= Task details =
Among the records below, find each line that includes the string "algorithmes" and copy it.
Top of Entries provided
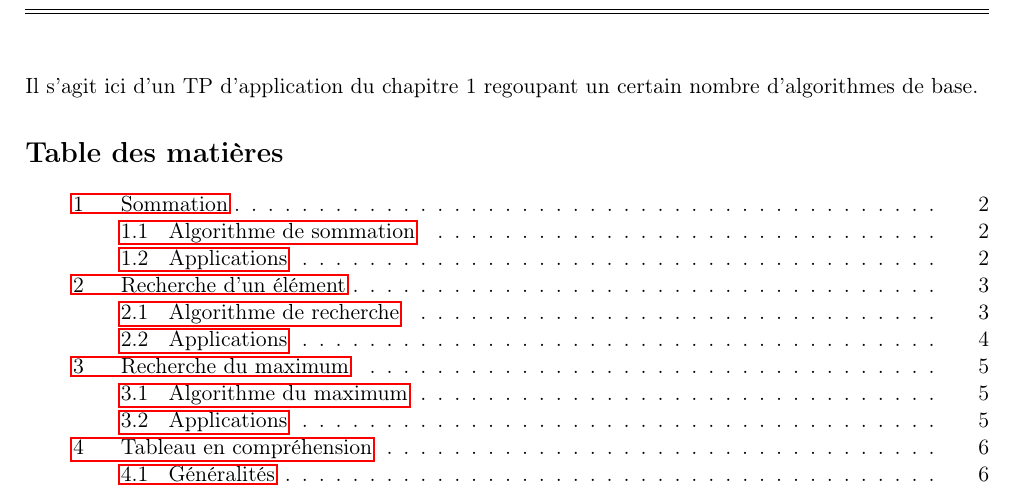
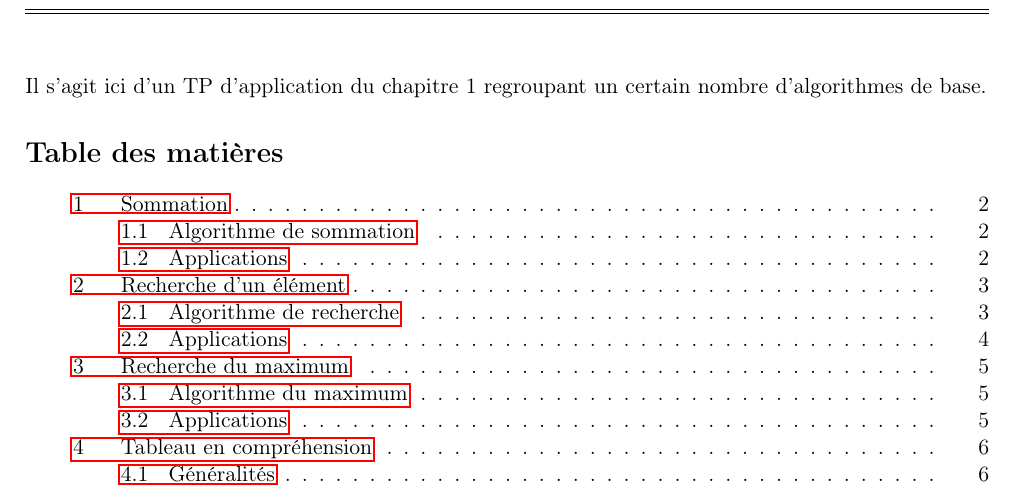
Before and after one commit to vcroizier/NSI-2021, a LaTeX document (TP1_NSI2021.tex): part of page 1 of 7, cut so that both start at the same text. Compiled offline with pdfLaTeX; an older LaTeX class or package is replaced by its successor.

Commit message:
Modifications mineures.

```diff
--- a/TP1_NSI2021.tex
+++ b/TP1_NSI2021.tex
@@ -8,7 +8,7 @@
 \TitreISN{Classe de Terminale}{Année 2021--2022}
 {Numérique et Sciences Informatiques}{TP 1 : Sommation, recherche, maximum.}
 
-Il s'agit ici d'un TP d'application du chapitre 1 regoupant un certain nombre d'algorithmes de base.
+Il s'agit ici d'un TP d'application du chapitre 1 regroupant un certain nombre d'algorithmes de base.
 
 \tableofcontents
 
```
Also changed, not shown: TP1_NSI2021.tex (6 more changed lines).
Bottom of Entries provided
= Answer to the exercise =
-Il s'agit ici d'un TP d'application du chapitre 1 regoupant un certain nombre d'algorithmes de base.
+Il s'agit ici d'un TP d'application du chapitre 1 regroupant un certain nombre d'algorithmes de base.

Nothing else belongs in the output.